Try it: Search the data for the word "matplotlib" and copy every line that contains it.

Records from a data source
★ ★ ★ ★
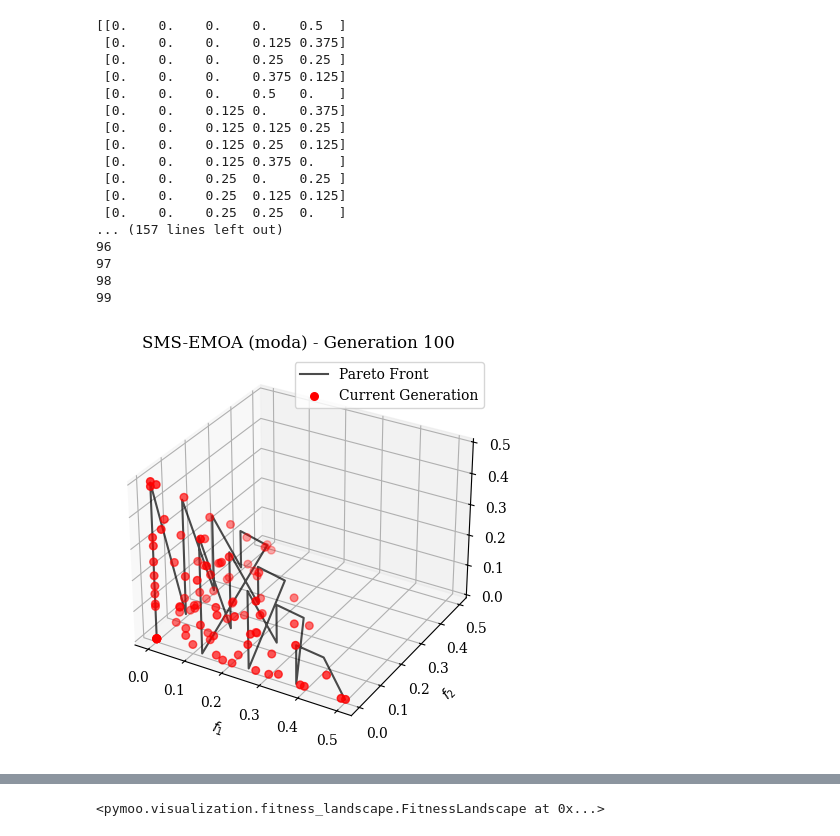
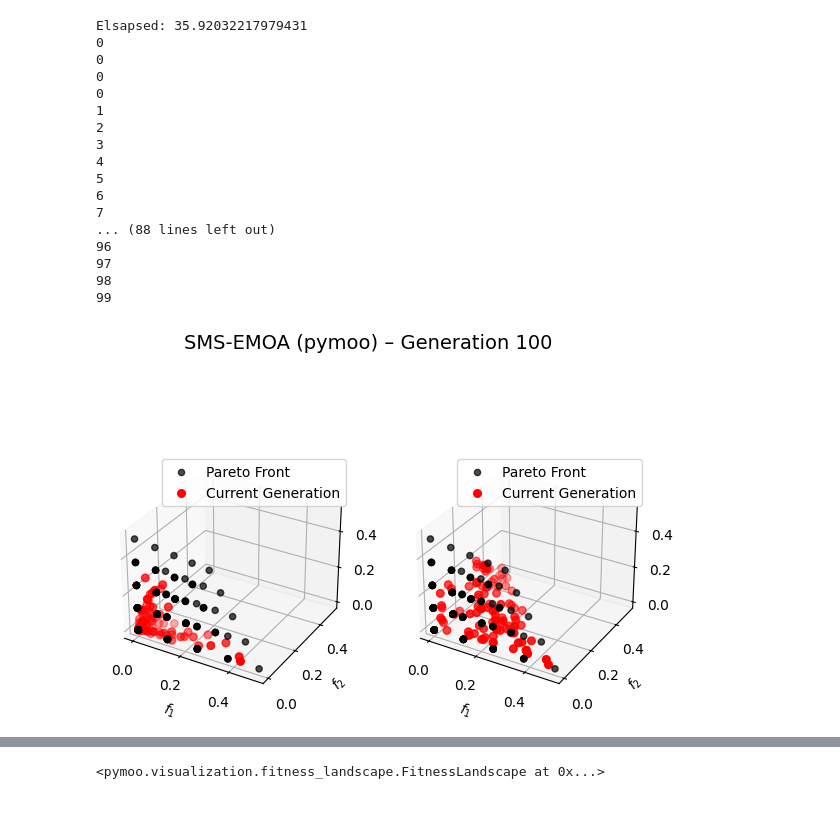
Before and after one commit to dudenzz/moda, a Jupyter notebook: moda/python-wrap/test.ipynb, the cells around one changed output, grey strips where cells are left out. Drawn from its saved outputs; the diff is of its cells as text; code cells hidden in the pictures; blank space fills up the shorter version.

```diff
--- a/moda/python-wrap/test.ipynb
+++ b/moda/python-wrap/test.ipynb
@@ -25,79 +26,75 @@ NameError: name 'moda' is not defined
 # %%
+from pymoo.algorithms.moo.moda.sms_moda import SMSEMOA_MODA
+from pymoo.algorithms.moo.sms import SMSEMOA
 import matplotlib.pyplot as plt
 from matplotlib.animation import FuncAnimation
-from pymoo.algorithms.moo.sms import SMSEMOA
 from pymoo.util.reference_direction import UniformReferenceDirectionFactory
 from pymoo.optimize import minimize
 from pymoo.problems import get_problem
+import time
+# 1. Setup Problem and Run Optimization once
 n_obj = 6
 problem = get_problem("dtlz1",6,n_obj=n_obj)
 algorithm = SMSEMOA()
-pf = problem.pareto_front(ref_dirs = UniformReferenceDirectionFactory(n_obj, n_points=126).do())
-print(pf)
+pf = problem.pareto_front(ref_dirs = UniformReferenceDirectionFactory(n_obj, n_points=126  ).do())
+
+start = time.time()
 res = minimize(problem, algorithm, ('n_gen', 100), seed=1, save_history=True)
-
+print(f'Elsapsed: {time.time() - start}')
 # 2. Setup the Figure for Animation
 fig = plt.figure(figsize=(7, 5))
-ax1 = fig.add_subplot(111, projection='3d')
-ax2 = fig.add_subplot(112, projection='3d')
+ax1 = fig.add_subplot(121, projection='3d')
+ax2 = fig.add_subplot(122, projection='3d')
 
-ax1.plot(pf[:, 0], pf[:, 1], pf[:, 2], color="black", alpha=0.7, label="Pareto Front")
-ax2.plot(pf[:, 3], pf[:, 4], pf[:, 5], color="black", alpha=0.7, label="Pareto Front")
+ax1.scatter(pf[:, 0], pf[:, 1], pf[:, 2], color="black", alpha=0.7, label="Pareto Front")
+ax2.scatter(pf[:, 3], pf[:, 4], pf[:, 5], color="black", alpha=0.7, label="Pareto Front")
 scatter1 = ax1.scatter([], [], [], color="red", s=30, label="Current Generation")
 scatter2 = ax2.scatter([], [], [], color="red", s=30, label="Current Generation")
 
-ax1.set_title("SMS-EMOA Convergence. O1-3")
-ax2.set_title("SMS-EMOA Convergence. O4-6")
+title = fig.suptitle("SMS-EMOA (pymoo)", fontsize=14)
 ax1.set_xlabel("$f_1$")
 ax2.set_xlabel("$f_1$")
 ax1.set_ylabel("$f_2$")
 ax2.set_ylabel("$f_2$")
 ax1.legend()
 ax2.legend()
 
 # 3. Define the Update Function
 def update_13(frame):
     print(frame)
     # Get the population objectives at this generation
     F = res.history[frame].opt.get("F")
     scatter1._offsets3d = (F[:, 0], F[:, 1], F[:, 2])
-    ax1.set_title(f"SMS-EMOA (moda) - Generation {frame + 1}")
-    return scatter1,
+    scatter2._offsets3d = (F[:, 3], F[:, 4], F[:, 5])
+    title.set_text(f"SMS-EMOA (pymoo) – Generation {frame + 1}")
+    return scatter1,scatter2
 
-def update_46(frame):
-    print(frame)
-    # Get the population objectives at this generation
-    F = res.history[frame].opt.get("F")
-    scatter2._offsets3d = (F[:, 3], F[:, 4], F[:, 5])
-    ax2.set_title(f"SMS-EMOA (moda) - Generation {frame + 1}")
-    return scatter2,
 
 
 # 4. Create and Show Animation
 # interval is delay between frames in milliseconds
 ani = FuncAnimation(fig, update_13, frames=len(res.history), interval=50, blit=True)
-ani.save('smsemoa_13.mp4')
-ani = FuncAnimation(fig, update_13, frames=len(res.history), interval=50, blit=True)
-ani.save('smsemoa_46.mp4')
+ani.save('smsemoa.mp4')
+
 plt.show()
 # %% [output]
-[[0.    0.    0.    0.    0.5  ]
- [0.    0.    0.    0.125 0.375]
- [0.    0.    0.    0.25  0.25 ]
- [0.    0.    0.    0.375 0.125]
- [0.    0.    0.    0.5   0.   ]
- [0.    0.    0.125 0.    0.375]
- [0.    0.    0.125 0.125 0.25 ]
- [0.    0.    0.125 0.25  0.125]
- [0.    0.    0.125 0.375 0.   ]
- [0.    0.    0.25  0.    0.25 ]
- [0.    0.    0.25  0.125 0.125]
- [0.    0.    0.25  0.25  0.   ]
-... (157 lines left out)
+Elsapsed: 35.92032217979431
+0
+0
+0
+0
+1
+2
+3
+4
+5
+6
+7
+... (88 lines left out)
 96
 97
 98
 99
-[figure, old version]
+[figure, new version]
 # %%
 from pymoo.algorithms.moo.moda.sms_moda import SMSEMOA_MODA
```
Also changed, not shown: parts of 4 cells of this notebook, 27 other files.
★ ★ ★ ★
Your solution:
 import matplotlib.pyplot as plt
 from matplotlib.animation import FuncAnimation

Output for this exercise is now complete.